*What you will do*
Only the lines containing the string "carousel" are needed; copy all of them from the listing.

[[ Supplied material, beginning ]]

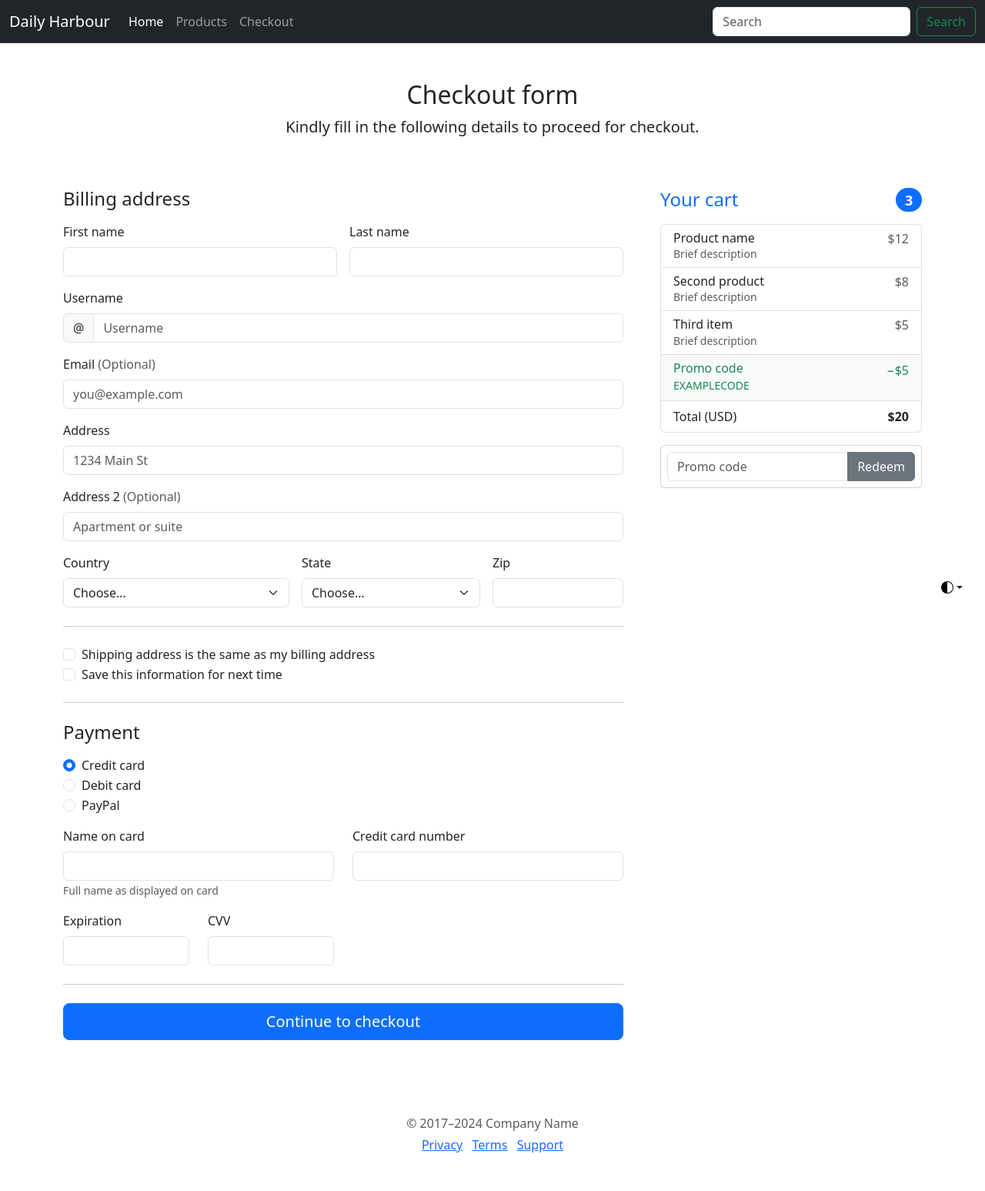
After one commit to aniket-3001/DailyHarbour, a Flask app: page /checkout in a window 1280 px wide. The commit adds this page. Shown: the whole page at 77% size. Run offline with Flask 3, Linux system fonts and the light colour scheme; some libraries are stand-ins or nearby versions.

Commit message:
front end complete

```diff
--- a/app.py
+++ b/app.py
@@ -7,19 +7,19 @@ app.secret_key = "123456"  # Set a secret key for session management
 
 # MySQL database connection
 db = mysql.connector.connect (
-    host = "localhost",
+    host = "127.0.0.1",
     user = "root",
-    password = "Climber@3001",
+    password = "Schrodanger@754",
     database = "DailyHarbour"
 )
 
 cursor = db.cursor()
 
-@app.route('/', methods=["POST", "GET"])
+@app.route('/homepage', methods=["POST", "GET"])
 def homepage():
     return render_template("homepage.html")
 
-@app.route('/login', methods=["POST", "GET"])
+@app.route('/', methods=["POST", "GET"])
 def login():
     if request.method == "POST":
         phone = request.form["phone"]
@@ -52,13 +52,17 @@ def login():
 def products():
     return render_template("products.html")
 
-@app.route('/cart', methods=["POST", "GET"])
-def cart():
-    return render_template("cart.html")
+@app.route('/checkout', methods=["POST", "GET"])
+def checkout():
+    return render_template("checkout.html")
 
 @app.route('/profile', methods=["POST", "GET"])
 def profile():
     return render_template("profile.html")
 
+@app.route('/orderPlaced', methods=["POST", "GET"])
+def orderPlaced():
+    return render_template("orderPlaced.html")
+
 if __name__ == "__main__":
     app.run(debug = True)
--- a/templates/base.html
+++ b/templates/base.html
@@ -21,19 +21,15 @@
             <div class="collapse navbar-collapse" id="navbarSupportedContent">
                 <ul class="navbar-nav me-auto mb-2 mb-lg-0">
                     <li class="nav-item">
-                        <a class="nav-link active" aria-current="page" href="/">Home</a>
+                        <a class="nav-link active" aria-current="page" href="/homepage">Home</a>
                     </li>
 
                     <li class="nav-item">
-                        <a class="nav-link" href="/about">Products</a>
+                        <a class="nav-link" href="/products">Products</a>
                     </li>
 
                     <li class="nav-item">
-                        <a class="nav-link" href="/about">View Cart</a>
-                    </li>
-
-                    <li class="nav-item">
-                        <a class="nav-link" href="/about">Login</a>
+                        <a class="nav-link" href="/checkout">Checkout</a>
                     </li>
                 </ul>
                 <form class="d-flex" role="search">
--- /dev/null
+++ b/templates/checkout.html
@@ -0,0 +1,413 @@
+{% extends 'base.html' %}
+
+{% block title %}
+Checkout
+{% endblock %}
+
+{% block styles %}
+
+<style>
+    .container {
+        max-width: 960px;
+    }
+
+    .bd-placeholder-img {
+        font-size: 1.125rem;
+        text-anchor: middle;
+        -webkit-user-select: none;
+        -moz-user-select: none;
+        user-select: none;
+    }
+
+    @media (min-width: 768px) {
+        .bd-placeholder-img-lg {
+            font-size: 3.5rem;
+        }
+    }
+
+    .b-example-divider {
+        width: 100%;
+        height: 3rem;
+        background-color: rgba(0, 0, 0, .1);
+        border: solid rgba(0, 0, 0, .15);
+        border-width: 1px 0;
+        box-shadow: inset 0 .5em 1.5em rgba(0, 0, 0, .1), inset 0 .125em .5em rgba(0, 0, 0, .15);
+    }
+
+    .b-example-vr {
+        flex-shrink: 0;
+        width: 1.5rem;
+        height: 100vh;
+    }
+
+    .bi {
+        vertical-align: -.125em;
+        fill: currentColor;
+    }
+
+    .nav-scroller {
+        position: relative;
+        z-index: 2;
+        height: 2.75rem;
+        overflow-y: hidden;
+    }
+
+    .nav-scroller .nav {
+        display: flex;
+        flex-wrap: nowrap;
+        padding-bottom: 1rem;
+        margin-top: -1px;
+        overflow-x: auto;
+        text-align: center;
+        white-space: nowrap;
+        -webkit-overflow-scrolling: touch;
+    }
+
+    .btn-bd-primary {
+        --bd-violet-bg: #712cf9;
+        --bd-violet-rgb: 112.520718, 44.062154, 249.437846;
+
+        --bs-btn-font-weight: 600;
+        --bs-btn-color: var(--bs-white);
+        --bs-btn-bg: var(--bd-violet-bg);
+        --bs-btn-border-color: var(--bd-violet-bg);
+        --bs-btn-hover-color: var(--bs-white);
+        --bs-btn-hover-bg: #6528e0;
+        --bs-btn-hover-border-color: #6528e0;
+        --bs-btn-focus-shadow-rgb: var(--bd-violet-rgb);
+        --bs-btn-active-color: var(--bs-btn-hover-color);
+        --bs-btn-active-bg: #5a23c8;
+        --bs-btn-active-border-color: #5a23c8;
+    }
+
+    .bd-mode-toggle {
+        z-index: 1500;
+    }
+
+    .bd-mode-toggle .dropdown-menu .active .bi {
+        display: block !important;
+    }
+</style>
+{% endblock styles %}
+
+{% block body %}
+<script>
+    (() => {
+        'use strict'
+
+        // Fetch all the forms we want to apply custom Bootstrap validation styles to
+        const forms = document.querySelectorAll('.needs-validation')
+
+        // Loop over them and prevent submission
+        Array.from(forms).forEach(form => {
+            form.addEventListener('submit', event => {
+                if (!form.checkValidity()) {
+                    event.preventDefault()
+                    event.stopPropagation()
+                }
+
+                form.classList.add('was-validated')
+            }, false)
+        })
+    })()
+</script>
+
+<svg xmlns="http://www.w3.org/2000/svg" class="d-none">
+    <symbol id="check2" viewBox="0 0 16 16">
+        <path
+            d="M13.854 3.646a.5.5 0 0 1 0 .708l-7 7a.5.5 0 0 1-.708 0l-3.5-3.5a.5.5 0 1 1 .708-.708L6.5 10.293l6.646-6.647a.5.5 0 0 1 .708 0z" />
+    </symbol>
+    <symbol id="circle-half" viewBox="0 0 16 16">
+        <path d="M8 15A7 7 0 1 0 8 1v14zm0 1A8 8 0 1 1 8 0a8 8 0 0 1 0 16z" />
+    </symbol>
+    <symbol id="moon-stars-fill" viewBox="0 0 16 16">
+        <path
+            d="M6 .278a.768.768 0 0 1 .08.858 7.208 7.208 0 0 0-.878 3.46c0 4.021 3.278 7.277 7.318 7.277.527 0 1.04-.055 1.533-.16a.787.787 0 0 1 .81.316.733.733 0 0 1-.031.893A8.349 8.349 0 0 1 8.344 16C3.734 16 0 12.286 0 7.71 0 4.266 2.114 1.312 5.124.06A.752.752 0 0 1 6 .278z" />
+        <path
+            d="M10.794 3.148a.217.217 0 0 1 .412 0l.387 1.162c.173.518.579.924 1.097 1.097l1.162.387a.217.217 0 0 1 0 .412l-1.162.387a1.734 1.734 0 0 0-1.097 1.097l-.387 1.162a.217.217 0 0 1-.412 0l-.387-1.162A1.734 1.734 0 0 0 9.31 6.593l-1.162-.387a.217.217 0 0 1 0-.412l1.162-.387a1.734 1.734 0 0 0 1.097-1.097l.387-1.162zM13.863.099a.145.145 0 0 1 .274 0l.258.774c.115.346.386.617.732.732l.774.258a.145.145 0 0 1 0 .274l-.774.258a1.156 1.156 0 0 0-.732.732l-.258.774a.145.145 0 0 1-.274 0l-.258-.774a1.156 1.156 0 0 0-.732-.732l-.774-.258a.145.145 0 0 1 0-.274l.774-.258c.346-.115.617-.386.732-.732L13.863.1z" />
+    </symbol>
+    <symbol id="sun-fill" viewBox="0 0 16 16">
+        <path
+            d="M8 12a4 4 0 1 0 0-8 4 4 0 0 0 0 8zM8 0a.5.5 0 0 1 .5.5v2a.5.5 0 0 1-1 0v-2A.5.5 0 0 1 8 0zm0 13a.5.5 0 0 1 .5.5v2a.5.5 0 0 1-1 0v-2A.5.5 0 0 1 8 13zm8-5a.5.5 0 0 1-.5.5h-2a.5.5 0 0 1 0-1h2a.5.5 0 0 1 .5.5zM3 8a.5.5 0 0 1-.5.5h-2a.5.5 0 0 1 0-1h2A.5.5 0 0 1 3 8zm10.657-5.657a.5.5 0 0 1 0 .707l-1.414 1.415a.5.5 0 1 1-.707-.708l1.414-1.414a.5.5 0 0 1 .707 0zm-9.193 9.193a.5.5 0 0 1 0 .707L3.05 13.657a.5.5 0 0 1-.707-.707l1.414-1.414a.5.5 0 0 1 .707 0zm9.193 2.121a.5.5 0 0 1-.707 0l-1.414-1.414a.5.5 0 0 1 .707-.707l1.414 1.414a.5.5 0 0 1 0 .707zM4.464 4.465a.5.5 0 0 1-.707 0L2.343 3.05a.5.5 0 1 1 .707-.707l1.414 1.414a.5.5 0 0 1 0 .708z" />
+    </symbol>
+</svg>
+
+<div class="dropdown position-fixed bottom-0 end-0 mb-3 me-3 bd-mode-toggle">
+    <button class="btn btn-bd-primary py-2 dropdown-toggle d-flex align-items-center" id="bd-theme" type="button"
+        aria-expanded="false" data-bs-toggle="dropdown" aria-label="Toggle theme (auto)">
+        <svg class="bi my-1 theme-icon-active" width="1em" height="1em">
+            <use href="#circle-half"></use>
+        </svg>
+        <span class="visually-hidden" id="bd-theme-text">Toggle theme</span>
+    </button>
+    <ul class="dropdown-menu dropdown-menu-end shadow" aria-labelledby="bd-theme-text">
+        <li>
+            <button type="button" class="dropdown-item d-flex align-items-center" data-bs-theme-value="light"
+                aria-pressed="false">
+                <svg class="bi me-2 opacity-50" width="1em" height="1em">
+                    <use href="#sun-fill"></use>
+                </svg>
+                Light
+                <svg class="bi ms-auto d-none" width="1em" height="1em">
+                    <use href="#check2"></use>
+                </svg>
+            </button>
+        </li>
+        <li>
+            <button type="button" class="dropdown-item d-flex align-items-center" data-bs-theme-value="dark"
+                aria-pressed="false">
+                <svg class="bi me-2 opacity-50" width="1em" height="1em">
+                    <use href="#moon-stars-fill"></use>
+                </svg>
+                Dark
+                <svg class="bi ms-auto d-none" width="1em" height="1em">
+                    <use href="#check2"></use>
+                </svg>
+            </button>
+        </li>
+        <li>
+            <button type="button" class="dropdown-item d-flex align-items-center active" data-bs-theme-value="auto"
+                aria-pressed="true">
+                <svg class="bi me-2 opacity-50" width="1em" height="1em">
+                    <use href="#circle-half"></use>
+                </svg>
+                Auto
+                <svg class="bi ms-auto d-none" width="1em" height="1em">
+                    <use href="#check2"></use>
+                </svg>
+            </button>
+        </li>
+    </ul>
+</div>
+
+
+<div class="container">
+    <main>
+        <div class="py-5 text-center">
+            <h2>Checkout form</h2>
+            <p class="lead">Kindly fill in the following details to proceed for checkout.</p>
+        </div>
+
+        <div class="row g-5">
+            <div class="col-md-5 col-lg-4 order-md-last">
+                <h4 class="d-flex justify-content-between align-items-center mb-3">
+                    <span class="text-primary">Your cart</span>
+                    <span class="badge bg-primary rounded-pill">3</span>
+                </h4>
+                <ul class="list-group mb-3">
+                    <li class="list-group-item d-flex justify-content-between lh-sm">
+                        <div>
+                            <h6 class="my-0">Product name</h6>
+                            <small class="text-body-secondary">Brief description</small>
+                        </div>
+                        <span class="text-body-secondary">$12</span>
+                    </li>
+                    <li class="list-group-item d-flex justify-content-between lh-sm">
+                        <div>
+                            <h6 class="my-0">Second product</h6>
+                            <small class="text-body-secondary">Brief description</small>
+                        </div>
+                        <span class="text-body-secondary">$8</span>
+                    </li>
+                    <li class="list-group-item d-flex justify-content-between lh-sm">
+                        <div>
+                            <h6 class="my-0">Third item</h6>
+                            <small class="text-body-secondary">Brief description</small>
+                        </div>
+                        <span class="text-body-secondary">$5</span>
+                    </li>
+                    <li class="list-group-item d-flex justify-content-between bg-body-tertiary">
+                        <div class="text-success">
+                            <h6 class="my-0">Promo code</h6>
+                            <small>EXAMPLECODE</small>
+                        </div>
+                        <span class="text-success">−$5</span>
+                    </li>
+                    <li class="list-group-item d-flex justify-content-between">
+                        <span>Total (USD)</span>
+                        <strong>$20</strong>
+                    </li>
+                </ul>
+
+                <form class="card p-2">
+                    <div class="input-group">
+                        <input type="text" class="form-control" placeholder="Promo code">
+                        <button type="submit" class="btn btn-secondary">Redeem</button>
+                    </div>
+                </form>
+            </div>
+            <div class="col-md-7 col-lg-8">
+                <h4 class="mb-3">Billing address</h4>
+                <form class="needs-validation" novalidate>
+                    <div class="row g-3">
+                        <div class="col-sm-6">
+                            <label for="firstName" class="form-label">First name</label>
+                            <input type="text" class="form-control" id="firstName" placeholder="" value="" required>
+                            <div class="invalid-feedback">
+                                Valid first name is required.
+                            </div>
+                        </div>
+
+                        <div class="col-sm-6">
+                            <label for="lastName" class="form-label">Last name</label>
+                            <input type="text" class="form-control" id="lastName" placeholder="" value="" required>
+                            <div class="invalid-feedback">
+                                Valid last name is required.
+                            </div>
+                        </div>
+
+                        <div class="col-12">
+                            <label for="username" class="form-label">Username</label>
+                            <div class="input-group has-validation">
+                                <span class="input-group-text">@</span>
+                                <input type="text" class="form-control" id="username" placeholder="Username" required>
+                                <div class="invalid-feedback">
+                                    Your username is required.
+                                </div>
+                            </div>
+                        </div>
+
+                        <div class="col-12">
+                            <label for="email" class="form-label">Email <span
+                                    class="text-body-secondary">(Optional)</span></label>
+                            <input type="email" class="form-control" id="email" placeholder="you@example.com">
+                            <div class="invalid-feedback">
+                                Please enter a valid email address for shipping updates.
+                            </div>
+                        </div>
+
+                        <div class="col-12">
+                            <label for="address" class="form-label">Address</label>
+                            <input type="text" class="form-control" id="address" placeholder="1234 Main St" required>
+                            <div class="invalid-feedback">
+                                Please enter your shipping address.
+                            </div>
+                        </div>
+
+                        <div class="col-12">
+                            <label for="address2" class="form-label">Address 2 <span
+                                    class="text-body-secondary">(Optional)</span></label>
+                            <input type="text" class="form-control" id="address2" placeholder="Apartment or suite">
+                        </div>
+
+                        <div class="col-md-5">
+                            <label for="country" class="form-label">Country</label>
+                            <select class="form-select" id="country" required>
+                                <option value="">Choose...</option>
+                                <option>United States</option>
+                            </select>
+                            <div class="invalid-feedback">
+                                Please select a valid country.
+                            </div>
+                        </div>
+
+                        <div class="col-md-4">
+                            <label for="state" class="form-label">State</label>
+                            <select class="form-select" id="state" required>
+                                <option value="">Choose...</option>
+                                <option>California</option>
+                            </select>
+                            <div class="invalid-feedback">
+                                Please provide a valid state.
+                            </div>
+                        </div>
+
+                        <div class="col-md-3">
+                            <label for="zip" class="form-label">Zip</label>
+                            <input type="text" class="form-control" id="zip" placeholder="" required>
+                            <div class="invalid-feedback">
+                                Zip code required.
+                            </div>
+                        </div>
+                    </div>
+
+                    <hr class="my-4">
+
+                    <div class="form-check">
+                        <input type="checkbox" class="form-check-input" id="same-address">
+                        <label class="form-check-label" for="same-address">Shipping address is the same as my billing
+                            address</label>
+                    </div>
+
+                    <div class="form-check">
+                        <input type="checkbox" class="form-check-input" id="save-info">
+                        <label class="form-check-label" for="save-info">Save this information for next time</label>
+                    </div>
+
+                    <hr class="my-4">
+
+                    <h4 class="mb-3">Payment</h4>
+
+                    <div class="my-3">
+                        <div class="form-check">
+                            <input id="credit" name="paymentMethod" type="radio" class="form-check-input" checked
+                                required>
+                            <label class="form-check-label" for="credit">Credit card</label>
+                        </div>
+                        <div class="form-check">
+                            <input id="debit" name="paymentMethod" type="radio" class="form-check-input" required>
+                            <label class="form-check-label" for="debit">Debit card</label>
+                        </div>
+                        <div class="form-check">
+                            <input id="paypal" name="paymentMethod" type="radio" class="form-check-input" required>
+                            <label class="form-check-label" for="paypal">PayPal</label>
+                        </div>
+                    </div>
+
+                    <div class="row gy-3">
+                        <div class="col-md-6">
+                            <label for="cc-name" class="form-label">Name on card</label>
+                            <input type="text" class="form-control" id="cc-name" placeholder="" required>
+                            <small class="text-body-secondary">Full name as displayed on card</small>
+                            <div class="invalid-feedback">
+                                Name on card is required
+                            </div>
+                        </div>
+
+                        <div class="col-md-6">
+                            <label for="cc-number" class="form-label">Credit card number</label>
+                            <input type="text" class="form-control" id="cc-number" placeholder="" required>
+                            <div class="invalid-feedback">
+                                Credit card number is required
+                            </div>
+                        </div>
+
+                        <div class="col-md-3">
+                            <label for="cc-expiration" class="form-label">Expiration</label>
+                            <input type="text" class="form-control" id="cc-expiration" placeholder="" required>
+                            <div class="invalid-feedback">
+                                Expiration date required
+                            </div>
+                        </div>
+
+                        <div class="col-md-3">
+                            <label for="cc-cvv" class="form-label">CVV</label>
+                            <input type="text" class="form-control" id="cc-cvv" placeholder="" required>
+                            <div class="invalid-feedback">
+                                Security code required
+                            </div>
+                        </div>
+                    </div>
+
+                    <hr class="my-4">
+
+                    <button class="w-100 btn btn-primary btn-lg" type="submit">Continue to checkout</button>
+                </form>
+            </div>
+        </div>
+    </main>
+
+    <footer class="my-5 pt-5 text-body-secondary text-center text-small">
+        <p class="mb-1">&copy; 2017–2024 Company Name</p>
+        <ul class="list-inline">
+            <li class="list-inline-item"><a href="#">Privacy</a></li>
+            <li class="list-inline-item"><a href="#">Terms</a></li>
+            <li class="list-inline-item"><a href="#">Support</a></li>
+        </ul>
+    </footer>
+</div>
+<script src="/docs/5.3/dist/js/bootstrap.bundle.min.js"
+    integrity="sha384-YvpcrYf0tY3lHB60NNkmXc5s9fDVZLESaAA55NDzOxhy9GkcIdslK1eN7N6jIeHz"
+    crossorigin="anonymous"></script>
+</body>
+{% endblock %}
--- a/templates/homepage.html
+++ b/templates/homepage.html
@@ -8,7 +8,7 @@ Homepage
 <!-- using fluid, the spaces are adjusted automatically -->
 <!-- my-4 is margin on y-axis -->
 <!-- px-0 is padding on x-axis -->
-<div class="container-fluid my-4 px-0">
+<div class="container-fluid my-0 px-0">
     <div id="carouselExample" class="carousel slide">
         <div class="carousel-inner">
             <div class="carousel-item active">
--- a/templates/login.html
+++ b/templates/login.html
@@ -1,7 +1,7 @@
 {% extends 'base.html' %}
 
 {% block title %}
-    <title>Login</title>
+    Login
 {% endblock %}
 
 {% block styles %}
```
Also changed, not shown: templates/extra.html (added, +85 -0 lines), 11 other files.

[[ Supplied material, end ]]

*Result below*
     <div id="carouselExample" class="carousel slide">
         <div class="carousel-inner">
             <div class="carousel-item active">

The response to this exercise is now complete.